• **Code change snippets**:

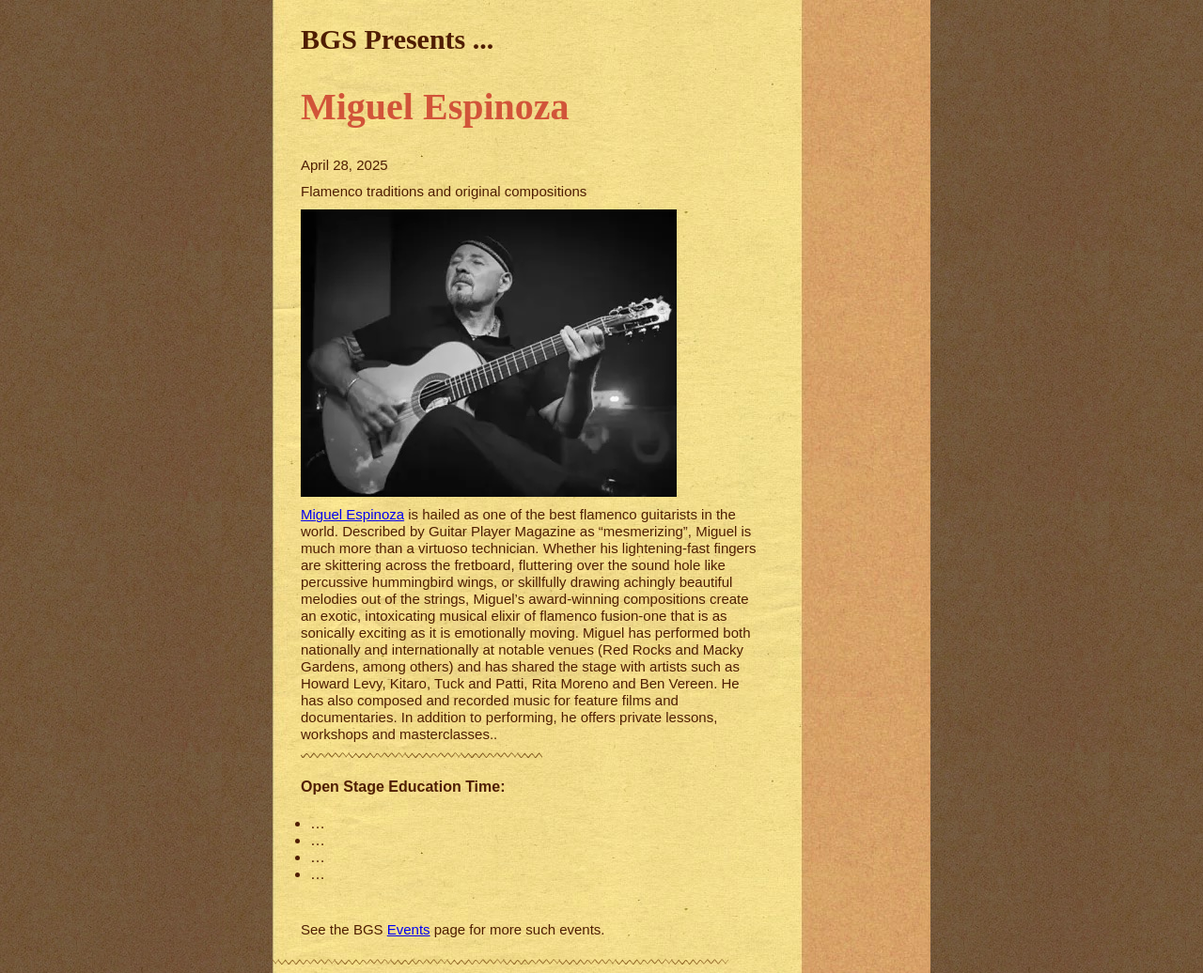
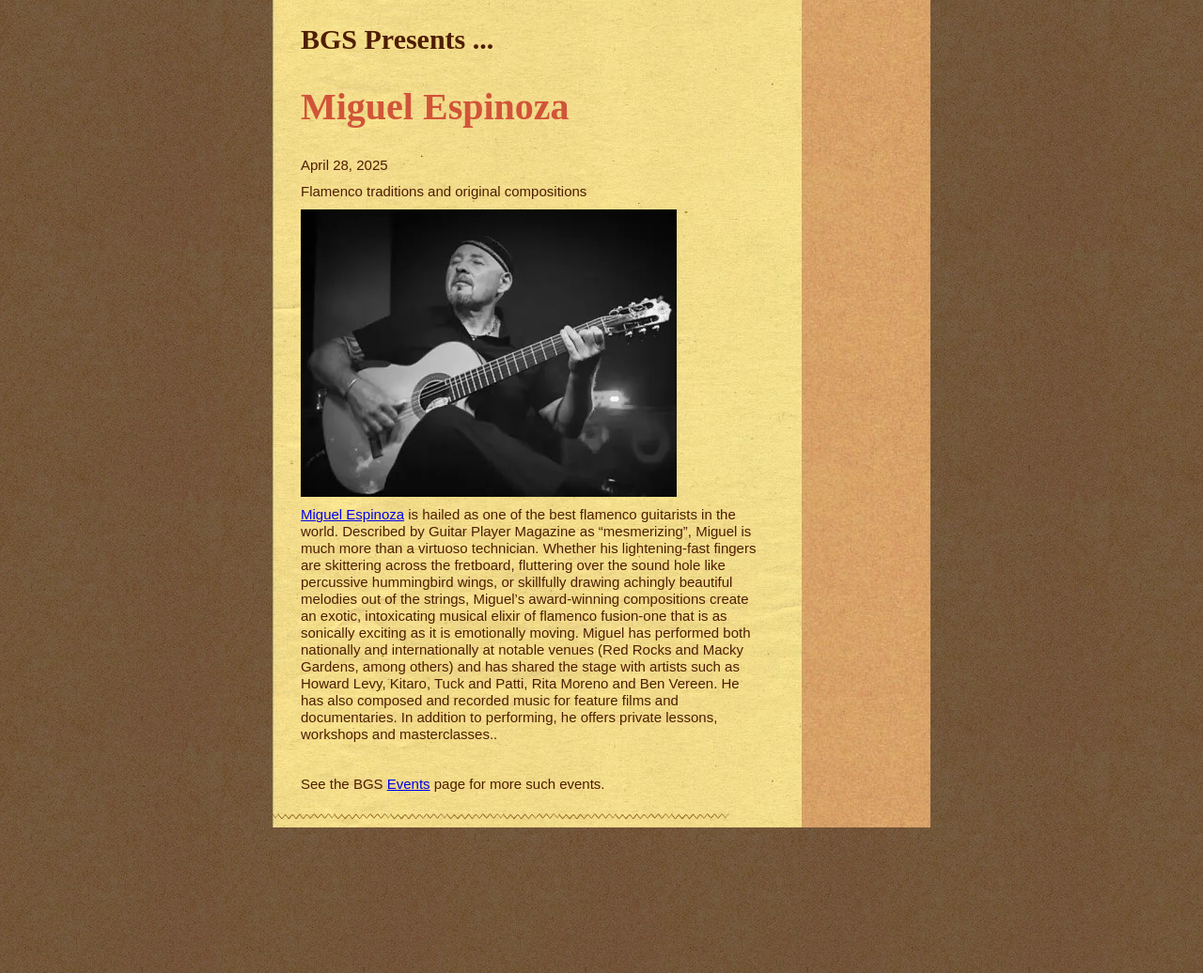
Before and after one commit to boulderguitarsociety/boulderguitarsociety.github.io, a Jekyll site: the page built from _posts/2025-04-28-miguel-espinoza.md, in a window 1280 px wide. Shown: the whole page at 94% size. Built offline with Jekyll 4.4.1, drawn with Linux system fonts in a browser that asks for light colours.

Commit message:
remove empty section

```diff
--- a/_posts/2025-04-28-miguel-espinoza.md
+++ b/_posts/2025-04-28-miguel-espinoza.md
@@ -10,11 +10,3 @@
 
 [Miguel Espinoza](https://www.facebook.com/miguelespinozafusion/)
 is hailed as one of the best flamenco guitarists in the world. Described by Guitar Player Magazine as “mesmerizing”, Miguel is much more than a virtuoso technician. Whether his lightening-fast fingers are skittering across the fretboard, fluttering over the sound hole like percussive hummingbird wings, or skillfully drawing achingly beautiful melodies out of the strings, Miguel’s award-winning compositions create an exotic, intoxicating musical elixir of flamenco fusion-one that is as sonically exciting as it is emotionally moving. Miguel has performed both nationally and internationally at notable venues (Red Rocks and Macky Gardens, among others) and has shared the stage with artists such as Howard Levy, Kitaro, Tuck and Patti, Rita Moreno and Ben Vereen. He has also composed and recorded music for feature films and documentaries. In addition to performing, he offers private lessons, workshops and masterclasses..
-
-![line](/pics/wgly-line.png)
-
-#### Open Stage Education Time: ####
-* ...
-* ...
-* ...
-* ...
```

---

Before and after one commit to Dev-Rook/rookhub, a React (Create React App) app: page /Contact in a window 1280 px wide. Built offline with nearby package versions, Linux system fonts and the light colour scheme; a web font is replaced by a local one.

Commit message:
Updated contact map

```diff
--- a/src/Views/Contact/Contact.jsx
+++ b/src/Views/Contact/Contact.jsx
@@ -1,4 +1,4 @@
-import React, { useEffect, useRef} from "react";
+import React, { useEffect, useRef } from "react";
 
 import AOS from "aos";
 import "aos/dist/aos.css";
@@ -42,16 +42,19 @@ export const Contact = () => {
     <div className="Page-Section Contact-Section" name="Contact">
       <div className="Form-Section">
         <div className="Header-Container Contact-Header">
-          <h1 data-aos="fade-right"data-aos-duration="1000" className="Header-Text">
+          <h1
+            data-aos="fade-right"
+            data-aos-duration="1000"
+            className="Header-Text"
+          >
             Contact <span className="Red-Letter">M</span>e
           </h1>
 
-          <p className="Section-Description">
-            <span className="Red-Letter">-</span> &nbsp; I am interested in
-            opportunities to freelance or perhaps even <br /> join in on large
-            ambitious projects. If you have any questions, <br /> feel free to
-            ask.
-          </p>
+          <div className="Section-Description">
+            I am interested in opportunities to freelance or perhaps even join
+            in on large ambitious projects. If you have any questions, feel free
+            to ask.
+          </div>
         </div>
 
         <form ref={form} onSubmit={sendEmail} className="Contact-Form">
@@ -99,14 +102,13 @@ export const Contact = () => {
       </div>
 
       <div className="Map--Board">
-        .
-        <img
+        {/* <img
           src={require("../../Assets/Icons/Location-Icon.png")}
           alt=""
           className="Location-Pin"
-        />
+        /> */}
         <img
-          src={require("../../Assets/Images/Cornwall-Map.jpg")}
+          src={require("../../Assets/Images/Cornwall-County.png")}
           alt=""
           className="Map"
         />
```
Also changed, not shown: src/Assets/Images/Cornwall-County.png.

• **Problem to work on**:
Filter the entries above down to the lines that hold the word "import", and copy those lines.

• **Solution to the exercise**:
-import React, { useEffect, useRef} from "react";
+import React, { useEffect, useRef } from "react";
 import AOS from "aos";
 import "aos/dist/aos.css";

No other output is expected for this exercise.